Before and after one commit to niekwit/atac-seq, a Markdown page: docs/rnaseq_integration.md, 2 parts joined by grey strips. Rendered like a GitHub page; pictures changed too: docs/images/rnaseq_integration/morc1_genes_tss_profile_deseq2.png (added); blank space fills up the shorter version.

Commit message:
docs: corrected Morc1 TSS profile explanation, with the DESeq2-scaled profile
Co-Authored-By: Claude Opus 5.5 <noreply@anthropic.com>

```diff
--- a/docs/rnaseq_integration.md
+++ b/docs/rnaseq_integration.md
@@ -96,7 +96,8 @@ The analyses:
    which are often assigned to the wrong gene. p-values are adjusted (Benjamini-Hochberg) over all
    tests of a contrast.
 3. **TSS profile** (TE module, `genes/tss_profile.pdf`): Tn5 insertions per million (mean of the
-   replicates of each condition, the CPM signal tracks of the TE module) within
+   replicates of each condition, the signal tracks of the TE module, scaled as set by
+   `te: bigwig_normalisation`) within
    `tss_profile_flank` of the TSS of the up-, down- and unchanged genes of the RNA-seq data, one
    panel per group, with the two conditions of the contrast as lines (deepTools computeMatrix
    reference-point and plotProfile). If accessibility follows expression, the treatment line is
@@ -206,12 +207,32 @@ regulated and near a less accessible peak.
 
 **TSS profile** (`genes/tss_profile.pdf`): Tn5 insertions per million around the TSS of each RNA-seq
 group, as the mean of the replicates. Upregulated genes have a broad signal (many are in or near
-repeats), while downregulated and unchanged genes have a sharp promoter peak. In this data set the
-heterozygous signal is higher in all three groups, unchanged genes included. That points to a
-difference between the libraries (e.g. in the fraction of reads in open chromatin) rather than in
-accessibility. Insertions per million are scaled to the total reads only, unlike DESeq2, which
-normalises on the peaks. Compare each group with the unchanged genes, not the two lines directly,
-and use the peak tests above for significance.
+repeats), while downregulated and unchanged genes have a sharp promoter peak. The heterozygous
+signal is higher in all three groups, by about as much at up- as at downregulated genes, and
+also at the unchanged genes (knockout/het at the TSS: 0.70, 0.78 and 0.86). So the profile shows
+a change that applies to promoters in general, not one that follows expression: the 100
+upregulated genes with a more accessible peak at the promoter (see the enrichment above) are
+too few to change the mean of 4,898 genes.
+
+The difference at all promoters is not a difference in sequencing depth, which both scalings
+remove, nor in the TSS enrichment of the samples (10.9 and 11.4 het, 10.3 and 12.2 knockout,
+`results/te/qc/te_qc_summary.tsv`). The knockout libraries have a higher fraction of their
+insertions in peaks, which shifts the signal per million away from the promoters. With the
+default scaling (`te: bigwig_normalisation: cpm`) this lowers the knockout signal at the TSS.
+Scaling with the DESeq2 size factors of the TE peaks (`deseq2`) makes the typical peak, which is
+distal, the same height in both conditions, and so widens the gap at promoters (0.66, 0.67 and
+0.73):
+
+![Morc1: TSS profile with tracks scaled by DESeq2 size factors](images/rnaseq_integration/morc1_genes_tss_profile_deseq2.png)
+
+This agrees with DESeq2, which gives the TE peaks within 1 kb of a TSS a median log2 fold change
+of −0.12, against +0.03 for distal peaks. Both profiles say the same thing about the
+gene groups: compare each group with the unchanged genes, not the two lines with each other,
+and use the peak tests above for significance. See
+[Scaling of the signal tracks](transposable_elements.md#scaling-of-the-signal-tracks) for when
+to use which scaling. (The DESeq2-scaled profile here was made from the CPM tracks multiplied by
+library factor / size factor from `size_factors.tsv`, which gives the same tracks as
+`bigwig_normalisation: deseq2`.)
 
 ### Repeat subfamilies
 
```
◇ ◇ ◇
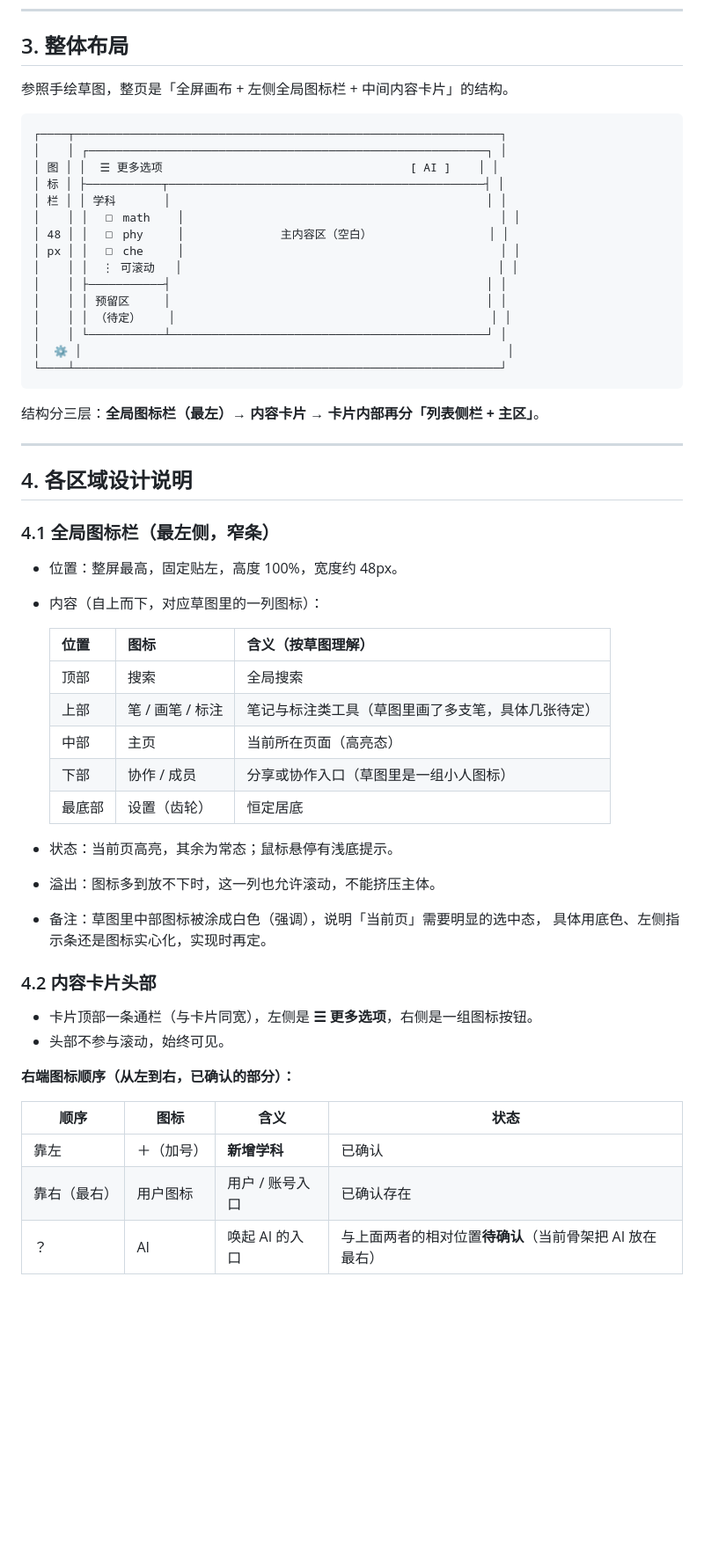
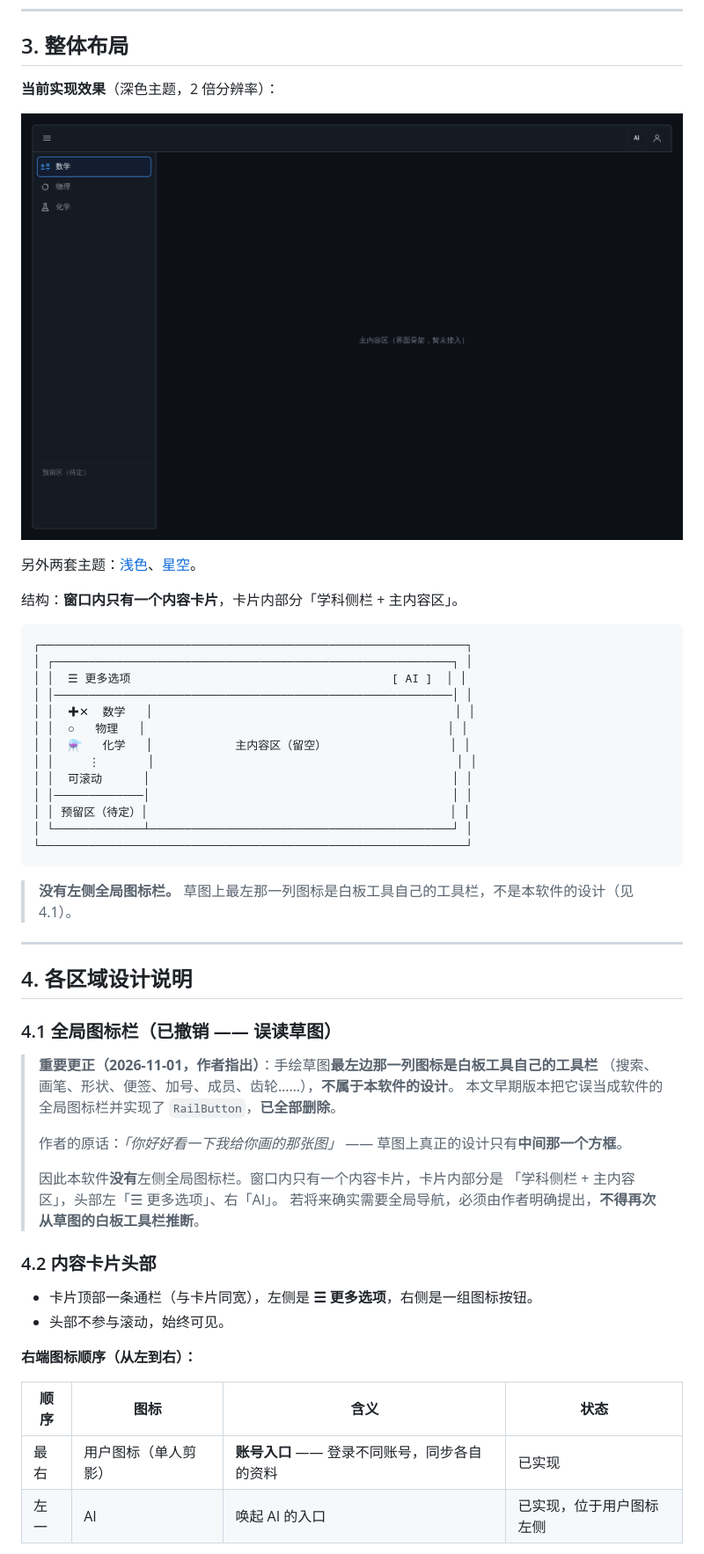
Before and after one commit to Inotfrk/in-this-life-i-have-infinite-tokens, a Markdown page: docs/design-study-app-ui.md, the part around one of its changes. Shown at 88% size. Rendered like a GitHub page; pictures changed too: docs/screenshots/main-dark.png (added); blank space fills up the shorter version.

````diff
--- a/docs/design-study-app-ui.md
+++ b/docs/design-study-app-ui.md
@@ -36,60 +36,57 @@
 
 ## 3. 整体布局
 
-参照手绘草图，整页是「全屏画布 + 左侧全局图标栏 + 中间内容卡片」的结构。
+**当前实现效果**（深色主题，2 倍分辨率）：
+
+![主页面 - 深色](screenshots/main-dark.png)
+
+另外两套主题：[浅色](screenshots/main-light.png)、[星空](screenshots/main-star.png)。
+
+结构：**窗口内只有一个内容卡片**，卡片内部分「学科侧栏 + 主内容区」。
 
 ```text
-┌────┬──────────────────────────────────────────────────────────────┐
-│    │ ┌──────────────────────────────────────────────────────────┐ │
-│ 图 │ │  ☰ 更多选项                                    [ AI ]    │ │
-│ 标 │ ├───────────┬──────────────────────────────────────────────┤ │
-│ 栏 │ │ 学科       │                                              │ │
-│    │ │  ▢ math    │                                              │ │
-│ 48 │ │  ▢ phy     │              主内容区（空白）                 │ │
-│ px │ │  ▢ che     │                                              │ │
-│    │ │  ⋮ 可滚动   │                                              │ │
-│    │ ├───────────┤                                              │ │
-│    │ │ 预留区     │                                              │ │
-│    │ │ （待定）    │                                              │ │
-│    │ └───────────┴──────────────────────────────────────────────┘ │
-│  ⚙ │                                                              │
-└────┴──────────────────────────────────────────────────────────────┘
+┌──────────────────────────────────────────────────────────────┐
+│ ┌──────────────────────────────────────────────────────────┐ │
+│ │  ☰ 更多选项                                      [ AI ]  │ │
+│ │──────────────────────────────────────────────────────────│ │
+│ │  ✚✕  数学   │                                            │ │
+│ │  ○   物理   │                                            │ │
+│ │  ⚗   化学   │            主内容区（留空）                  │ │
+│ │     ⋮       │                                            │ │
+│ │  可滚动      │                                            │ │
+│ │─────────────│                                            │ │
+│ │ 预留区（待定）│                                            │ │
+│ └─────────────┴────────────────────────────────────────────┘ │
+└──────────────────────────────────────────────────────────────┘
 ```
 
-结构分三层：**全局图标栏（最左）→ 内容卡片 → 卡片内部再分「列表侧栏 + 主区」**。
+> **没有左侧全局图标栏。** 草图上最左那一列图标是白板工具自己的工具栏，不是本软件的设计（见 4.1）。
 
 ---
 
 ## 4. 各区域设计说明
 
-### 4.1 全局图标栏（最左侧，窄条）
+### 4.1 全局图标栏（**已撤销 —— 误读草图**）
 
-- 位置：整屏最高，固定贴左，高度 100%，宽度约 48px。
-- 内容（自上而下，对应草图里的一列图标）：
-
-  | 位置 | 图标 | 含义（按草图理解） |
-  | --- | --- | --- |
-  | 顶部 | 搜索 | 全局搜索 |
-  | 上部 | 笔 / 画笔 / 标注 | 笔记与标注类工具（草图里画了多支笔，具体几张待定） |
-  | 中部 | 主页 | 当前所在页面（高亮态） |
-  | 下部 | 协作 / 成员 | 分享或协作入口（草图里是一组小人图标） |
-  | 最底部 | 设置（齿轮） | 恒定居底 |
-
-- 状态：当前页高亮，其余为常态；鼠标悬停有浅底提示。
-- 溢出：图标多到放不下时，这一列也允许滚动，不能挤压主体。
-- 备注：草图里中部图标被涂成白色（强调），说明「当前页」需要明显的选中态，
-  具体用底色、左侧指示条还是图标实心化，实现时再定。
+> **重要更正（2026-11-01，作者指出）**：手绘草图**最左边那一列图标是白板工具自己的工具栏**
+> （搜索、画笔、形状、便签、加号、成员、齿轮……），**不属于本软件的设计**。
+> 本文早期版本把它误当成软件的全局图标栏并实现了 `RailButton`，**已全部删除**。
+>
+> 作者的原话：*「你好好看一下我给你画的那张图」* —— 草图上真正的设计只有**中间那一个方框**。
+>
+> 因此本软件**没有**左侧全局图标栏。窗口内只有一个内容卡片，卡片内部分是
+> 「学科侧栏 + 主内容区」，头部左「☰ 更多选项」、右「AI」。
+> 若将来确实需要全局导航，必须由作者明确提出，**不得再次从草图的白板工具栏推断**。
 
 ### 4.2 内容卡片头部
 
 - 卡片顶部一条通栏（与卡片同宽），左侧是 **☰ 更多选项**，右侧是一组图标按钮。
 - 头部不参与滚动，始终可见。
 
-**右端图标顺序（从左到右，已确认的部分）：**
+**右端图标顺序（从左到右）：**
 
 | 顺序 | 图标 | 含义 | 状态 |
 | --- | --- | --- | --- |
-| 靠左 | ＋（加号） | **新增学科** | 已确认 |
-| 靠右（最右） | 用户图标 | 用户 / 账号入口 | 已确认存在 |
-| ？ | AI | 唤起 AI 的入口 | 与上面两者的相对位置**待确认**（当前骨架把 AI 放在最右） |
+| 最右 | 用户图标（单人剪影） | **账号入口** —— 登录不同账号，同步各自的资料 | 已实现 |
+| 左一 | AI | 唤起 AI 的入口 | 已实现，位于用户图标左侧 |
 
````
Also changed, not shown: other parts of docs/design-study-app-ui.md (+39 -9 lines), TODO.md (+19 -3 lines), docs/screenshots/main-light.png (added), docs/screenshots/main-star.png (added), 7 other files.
◇ ◇ ◇
# Problem requirements
If a line in the records contains "unchanged", report it.

# Solution
    `tss_profile_flank` of the TSS of the up-, down- and unchanged genes of the RNA-seq data, one
-repeats), while downregulated and unchanged genes have a sharp promoter peak. In this data set the
-heterozygous signal is higher in all three groups, unchanged genes included. That points to a
-normalises on the peaks. Compare each group with the unchanged genes, not the two lines directly,
+repeats), while downregulated and unchanged genes have a sharp promoter peak. The heterozygous
+also at the unchanged genes (knockout/het at the TSS: 0.70, 0.78 and 0.86). So the profile shows
+gene groups: compare each group with the unchanged genes, not the two lines with each other,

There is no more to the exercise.